What is needed:
Find every line of the listing below where "Айдиал" appears, and copy it.

Supplied records:
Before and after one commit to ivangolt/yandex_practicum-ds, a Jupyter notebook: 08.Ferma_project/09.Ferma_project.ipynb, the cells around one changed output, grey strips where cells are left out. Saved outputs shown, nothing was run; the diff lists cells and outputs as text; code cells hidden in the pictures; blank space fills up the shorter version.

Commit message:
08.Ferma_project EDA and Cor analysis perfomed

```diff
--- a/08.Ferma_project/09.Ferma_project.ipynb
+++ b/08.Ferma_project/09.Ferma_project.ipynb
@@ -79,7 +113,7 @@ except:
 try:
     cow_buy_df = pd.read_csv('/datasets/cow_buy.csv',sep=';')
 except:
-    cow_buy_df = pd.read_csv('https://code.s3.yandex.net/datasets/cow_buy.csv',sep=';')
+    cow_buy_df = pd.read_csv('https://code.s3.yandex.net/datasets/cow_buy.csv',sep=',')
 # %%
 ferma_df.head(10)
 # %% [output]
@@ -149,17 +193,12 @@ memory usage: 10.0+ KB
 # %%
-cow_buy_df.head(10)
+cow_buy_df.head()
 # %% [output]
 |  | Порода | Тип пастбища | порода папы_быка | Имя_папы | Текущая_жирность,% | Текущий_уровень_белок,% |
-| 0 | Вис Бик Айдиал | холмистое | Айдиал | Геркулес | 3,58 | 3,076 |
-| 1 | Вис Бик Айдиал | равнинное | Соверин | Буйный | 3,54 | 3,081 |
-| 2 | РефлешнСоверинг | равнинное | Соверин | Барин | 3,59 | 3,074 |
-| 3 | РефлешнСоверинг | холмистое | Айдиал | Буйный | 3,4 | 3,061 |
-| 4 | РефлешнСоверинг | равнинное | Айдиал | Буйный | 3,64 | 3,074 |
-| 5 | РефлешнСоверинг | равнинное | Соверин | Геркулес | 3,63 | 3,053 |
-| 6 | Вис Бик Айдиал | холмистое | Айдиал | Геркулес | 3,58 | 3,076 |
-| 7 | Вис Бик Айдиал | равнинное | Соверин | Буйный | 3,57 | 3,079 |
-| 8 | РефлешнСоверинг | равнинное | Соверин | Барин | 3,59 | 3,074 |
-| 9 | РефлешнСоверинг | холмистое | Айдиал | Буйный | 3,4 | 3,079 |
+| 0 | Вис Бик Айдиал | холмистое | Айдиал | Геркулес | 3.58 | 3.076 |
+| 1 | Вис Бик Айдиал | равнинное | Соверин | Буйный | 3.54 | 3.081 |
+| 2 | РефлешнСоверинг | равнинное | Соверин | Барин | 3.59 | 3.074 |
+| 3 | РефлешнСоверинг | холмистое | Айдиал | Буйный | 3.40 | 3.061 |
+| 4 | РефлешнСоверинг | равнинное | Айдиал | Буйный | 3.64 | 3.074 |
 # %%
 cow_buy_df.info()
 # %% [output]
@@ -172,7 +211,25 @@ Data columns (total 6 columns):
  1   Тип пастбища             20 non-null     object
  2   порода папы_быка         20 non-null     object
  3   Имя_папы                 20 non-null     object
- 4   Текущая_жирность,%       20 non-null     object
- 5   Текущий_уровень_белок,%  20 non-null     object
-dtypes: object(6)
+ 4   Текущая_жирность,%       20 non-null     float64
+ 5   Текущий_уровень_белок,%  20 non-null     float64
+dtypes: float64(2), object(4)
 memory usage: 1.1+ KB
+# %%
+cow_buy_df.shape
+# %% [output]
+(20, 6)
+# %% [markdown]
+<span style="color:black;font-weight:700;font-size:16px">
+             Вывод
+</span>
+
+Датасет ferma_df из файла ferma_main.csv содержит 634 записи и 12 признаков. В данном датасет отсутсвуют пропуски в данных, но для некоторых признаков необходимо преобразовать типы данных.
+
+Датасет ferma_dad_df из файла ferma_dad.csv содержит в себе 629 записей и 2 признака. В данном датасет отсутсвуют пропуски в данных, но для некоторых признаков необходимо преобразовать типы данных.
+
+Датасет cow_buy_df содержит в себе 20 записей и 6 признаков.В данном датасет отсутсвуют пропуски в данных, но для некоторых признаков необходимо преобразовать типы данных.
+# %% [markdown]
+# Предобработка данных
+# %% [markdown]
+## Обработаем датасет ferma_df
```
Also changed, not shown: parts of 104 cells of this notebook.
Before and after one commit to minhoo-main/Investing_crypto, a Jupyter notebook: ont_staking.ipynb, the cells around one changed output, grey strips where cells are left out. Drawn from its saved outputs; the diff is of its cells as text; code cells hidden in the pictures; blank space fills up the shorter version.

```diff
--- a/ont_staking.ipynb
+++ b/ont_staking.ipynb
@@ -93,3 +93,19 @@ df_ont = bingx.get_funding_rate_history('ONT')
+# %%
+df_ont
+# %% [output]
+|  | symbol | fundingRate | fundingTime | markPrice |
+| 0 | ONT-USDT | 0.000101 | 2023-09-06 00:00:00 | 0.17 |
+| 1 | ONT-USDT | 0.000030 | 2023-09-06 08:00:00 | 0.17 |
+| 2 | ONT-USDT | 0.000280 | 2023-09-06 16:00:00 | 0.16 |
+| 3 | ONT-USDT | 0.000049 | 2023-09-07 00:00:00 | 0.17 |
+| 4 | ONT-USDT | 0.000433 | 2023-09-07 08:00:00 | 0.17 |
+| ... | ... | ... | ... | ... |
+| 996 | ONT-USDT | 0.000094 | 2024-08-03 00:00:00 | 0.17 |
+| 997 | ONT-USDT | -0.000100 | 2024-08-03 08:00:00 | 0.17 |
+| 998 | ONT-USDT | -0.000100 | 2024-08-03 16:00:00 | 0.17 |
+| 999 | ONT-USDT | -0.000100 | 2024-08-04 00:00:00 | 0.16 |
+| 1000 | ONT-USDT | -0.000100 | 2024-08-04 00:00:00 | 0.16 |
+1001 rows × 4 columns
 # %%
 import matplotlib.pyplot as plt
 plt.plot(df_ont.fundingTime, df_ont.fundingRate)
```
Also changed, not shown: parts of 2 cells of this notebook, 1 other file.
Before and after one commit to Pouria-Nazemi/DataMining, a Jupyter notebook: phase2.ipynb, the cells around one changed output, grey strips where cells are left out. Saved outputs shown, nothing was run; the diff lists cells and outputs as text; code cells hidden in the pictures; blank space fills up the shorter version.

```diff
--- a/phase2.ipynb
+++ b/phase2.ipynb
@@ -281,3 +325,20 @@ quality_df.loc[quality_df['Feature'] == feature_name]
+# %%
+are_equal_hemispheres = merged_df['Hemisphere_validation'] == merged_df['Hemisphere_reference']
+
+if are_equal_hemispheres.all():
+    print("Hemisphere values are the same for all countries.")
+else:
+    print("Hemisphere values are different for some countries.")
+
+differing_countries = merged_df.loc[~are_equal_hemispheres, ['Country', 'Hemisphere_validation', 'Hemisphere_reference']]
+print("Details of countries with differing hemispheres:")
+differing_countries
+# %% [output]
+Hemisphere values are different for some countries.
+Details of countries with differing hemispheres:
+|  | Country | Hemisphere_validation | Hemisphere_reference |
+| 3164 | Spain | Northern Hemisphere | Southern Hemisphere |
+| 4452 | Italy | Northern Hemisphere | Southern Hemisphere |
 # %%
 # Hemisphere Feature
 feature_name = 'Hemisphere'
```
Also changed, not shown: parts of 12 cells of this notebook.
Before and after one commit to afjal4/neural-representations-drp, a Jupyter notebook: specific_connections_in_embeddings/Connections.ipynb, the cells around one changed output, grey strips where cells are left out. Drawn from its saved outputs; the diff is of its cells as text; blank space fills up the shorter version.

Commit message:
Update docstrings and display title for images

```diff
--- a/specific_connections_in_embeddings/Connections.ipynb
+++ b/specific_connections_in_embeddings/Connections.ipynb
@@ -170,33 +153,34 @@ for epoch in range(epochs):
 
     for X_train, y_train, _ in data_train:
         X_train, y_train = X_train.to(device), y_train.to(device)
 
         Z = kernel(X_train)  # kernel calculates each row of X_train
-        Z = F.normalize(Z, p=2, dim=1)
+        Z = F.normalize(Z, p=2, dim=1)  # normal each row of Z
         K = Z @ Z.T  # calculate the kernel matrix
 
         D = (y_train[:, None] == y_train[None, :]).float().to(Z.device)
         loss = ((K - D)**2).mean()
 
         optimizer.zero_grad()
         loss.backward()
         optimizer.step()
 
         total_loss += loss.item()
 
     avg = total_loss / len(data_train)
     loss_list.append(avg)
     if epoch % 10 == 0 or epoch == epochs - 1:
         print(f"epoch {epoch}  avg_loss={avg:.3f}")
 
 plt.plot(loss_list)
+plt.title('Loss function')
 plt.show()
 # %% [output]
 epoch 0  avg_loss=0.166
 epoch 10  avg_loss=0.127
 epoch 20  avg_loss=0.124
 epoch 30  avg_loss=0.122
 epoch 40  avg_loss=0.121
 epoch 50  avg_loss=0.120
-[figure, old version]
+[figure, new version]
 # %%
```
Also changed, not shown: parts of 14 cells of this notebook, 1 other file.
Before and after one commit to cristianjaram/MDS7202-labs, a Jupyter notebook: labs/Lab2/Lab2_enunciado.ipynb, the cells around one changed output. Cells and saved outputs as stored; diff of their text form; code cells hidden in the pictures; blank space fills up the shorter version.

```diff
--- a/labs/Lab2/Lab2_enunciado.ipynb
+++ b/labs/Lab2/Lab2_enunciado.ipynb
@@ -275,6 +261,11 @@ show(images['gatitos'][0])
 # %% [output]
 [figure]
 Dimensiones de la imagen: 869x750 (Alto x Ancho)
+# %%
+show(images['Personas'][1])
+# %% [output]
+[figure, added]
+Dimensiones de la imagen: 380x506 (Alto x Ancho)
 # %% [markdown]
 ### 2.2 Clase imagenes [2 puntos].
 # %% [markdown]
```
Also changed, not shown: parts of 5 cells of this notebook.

Response to this task:
-| 0 | Вис Бик Айдиал | холмистое | Айдиал | Геркулес | 3,58 | 3,076 |
-| 1 | Вис Бик Айдиал | равнинное | Соверин | Буйный | 3,54 | 3,081 |
-| 3 | РефлешнСоверинг | холмистое | Айдиал | Буйный | 3,4 | 3,061 |
-| 4 | РефлешнСоверинг | равнинное | Айдиал | Буйный | 3,64 | 3,074 |
-| 6 | Вис Бик Айдиал | холмистое | Айдиал | Геркулес | 3,58 | 3,076 |
-| 7 | Вис Бик Айдиал | равнинное | Соверин | Буйный | 3,57 | 3,079 |
-| 9 | РефлешнСоверинг | холмистое | Айдиал | Буйный | 3,4 | 3,079 |
+| 0 | Вис Бик Айдиал | холмистое | Айдиал | Геркулес | 3.58 | 3.076 |
+| 1 | Вис Бик Айдиал | равнинное | Соверин | Буйный | 3.54 | 3.081 |
+| 3 | РефлешнСоверинг | холмистое | Айдиал | Буйный | 3.40 | 3.061 |
+| 4 | РефлешнСоверинг | равнинное | Айдиал | Буйный | 3.64 | 3.074 |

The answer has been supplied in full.